(a) Transcript expression of Ucp1 in whole liver from mice infected with S. mansoni at 9 weeks and 12 weeks post infection. (b) Representative immunofluorescence images of S. mansoni-infected liver granulomas at different timepoints post infection stained with DAPI (blue) and Click-it EdU (red) taken from mice pulsed with EdU 3 hours prior to sacrifice. Eggs are outlined in white. (c) Slide-scanned, immunofluorescence image of S. mansoni-infected liver granulomas taken at 8 weeks post infection and stained with DAPI (blue), anti-UCP1 (green) and Click-it EdU (red) in vitamin A control mice pulsed with EdU 3 hours prior to sacrifice. Scale bars represent 50 microns or 500 microns as indicated.
Supplementary Figure 6 STAT6 regulates phenotypic conversion of peritoneal AAMmono cells after S. mansoni egg injection.
(a) Schematic of S. mansoni egg injection in Cx3cr1creERT2-IRESYFP/+ Rosa26stopfl-tdTomato/+ vitamin A deficient (Vit-ADEF) or control (Vit-ACON) mice. Representative flow cytometry plots of fate-mapped monocyte-derived macrophages in the lung after S. mansoni egg challenge in the lung. (b) Schematic of S. mansoni egg injection in WT:WT (n=5) or Stat6−/−:WT (n=5) mixed bone marrow chimeric mice whereby mice were sensitized with eggs via i.p. injection then challenged i.v. with eggs after 2 weeks. PECs and lung macrophages were analyzed after 8 days of rest and pulsed with EdU 3hrs prior to sacrifice. Representative flow cytometry plots display macrophage phenotypes from the peritoneal cavity and lung in mixed bone marrow chimeric mice treated with or without eggs. (c) Schematic of S. mansoni infection in mixed bone marrow chimera Stat6−/−:WT mice. Cumulative body weight during the infection reveals loss of weight after 5 weeks post-infection. Kaplan-Meyer survival curve displays rapid mortality of Stat6−/−:WT chimeric mice at 7 weeks post-infection.
About this article
Cite this article
Gundra, U., Girgis, N., Gonzalez, M. et al. Vitamin A mediates conversion of monocyte-derived macrophages into tissue-resident macrophages during alternative activation. Nat Immunol 18, 642–653 (2017). https://doi.org/10.1038/ni.3734
High-salt diet downregulates TREM2 expression and blunts efferocytosis of macrophages after acute ischemic stroke
Journal of Neuroinflammation (2021)
Hepatic macrophages in liver homeostasis and diseases-diversity, plasticity and therapeutic opportunities
Cellular & Molecular Immunology (2021)
Nature Communications (2021)

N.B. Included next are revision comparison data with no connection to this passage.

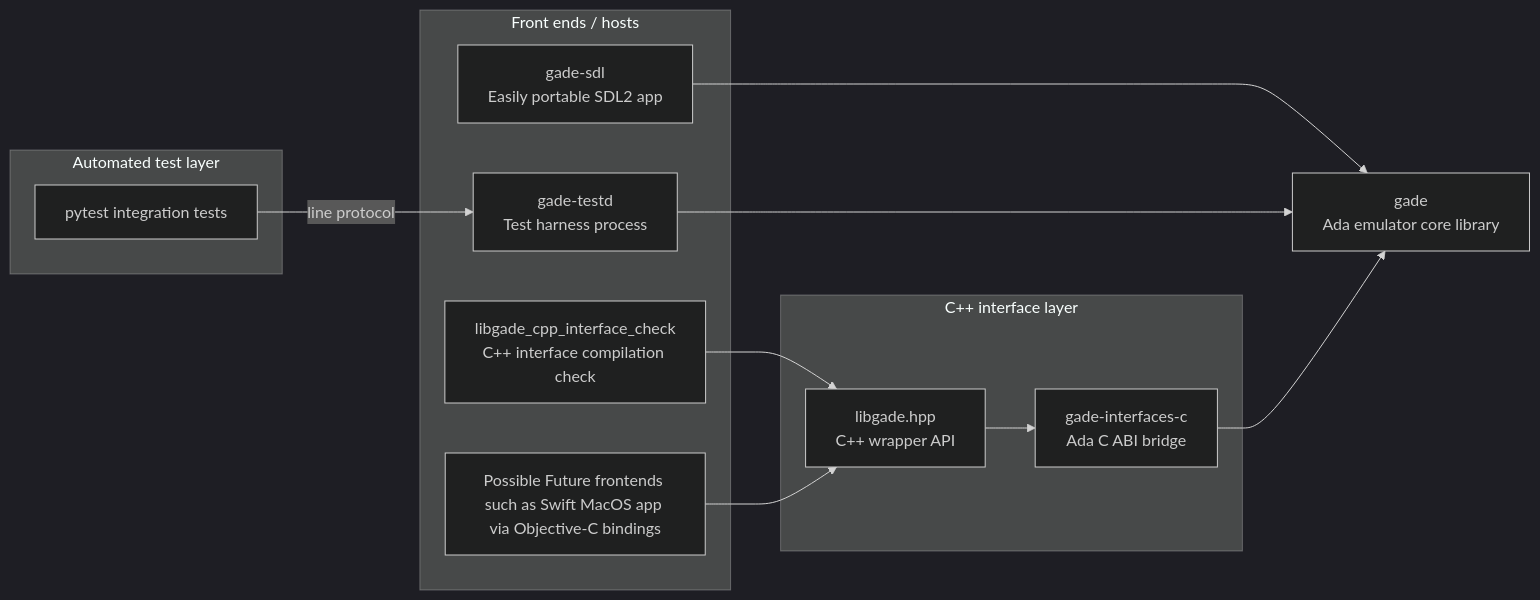
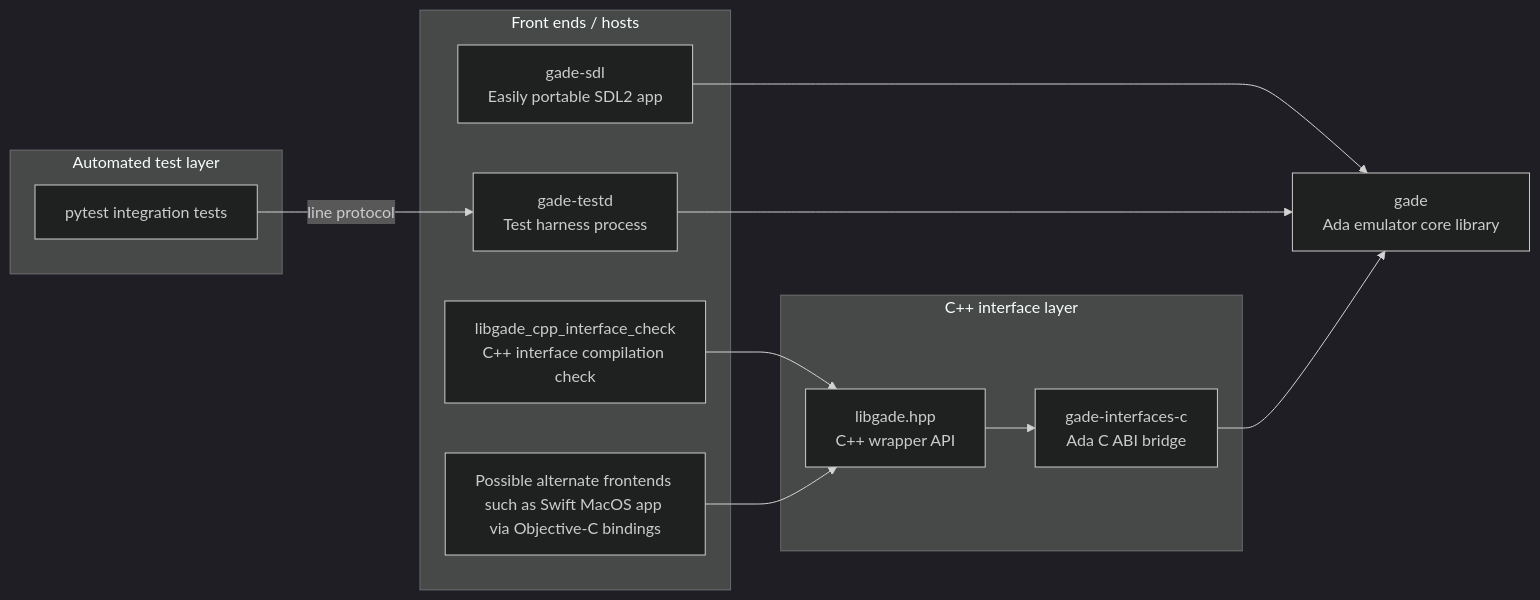
Before and after one commit to ellamosi/libgade: the diagram in README.md, drawn with Mermaid (dark theme).

Commit message:
doc: diagram wording

````diff
--- a/README.md
+++ b/README.md
@@ -24,28 +24,28 @@
 ```mermaid
 flowchart LR
     A[gade<br/>Ada emulator core library]
 
     subgraph Frontends["Front ends / hosts"]
       B[gade-sdl<br/>Easily portable SDL2 app]
       C[gade-testd<br/>Test harness process]
-      D[Possible Future frontends such as Swift MacOS app via Objective-C bindings]
+      D[Possible alternate frontends such as Swift MacOS app via Objective-C bindings]
       H[libgade_cpp_interface_check<br/>C++ interface compilation check]
     end
 
     subgraph CPP["C++ interface layer"]
       G[gade-interfaces-c<br/>Ada C ABI bridge]
       I[libgade.hpp<br/>C++ wrapper API]
     end
 
     subgraph Testing["Automated test layer"]
       F[pytest integration tests]
     end
 
     B --> A
     C --> A
     H --> I
     D --> I
     I --> G
     G --> A
     F -->|line protocol| C
 ```
````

Recruited macrophages that colonize the post-inflammatory peritoneal niche convert into functionally divergent resident cells
Nature Communications (2021)
Cellular and Molecular Life Sciences (2021)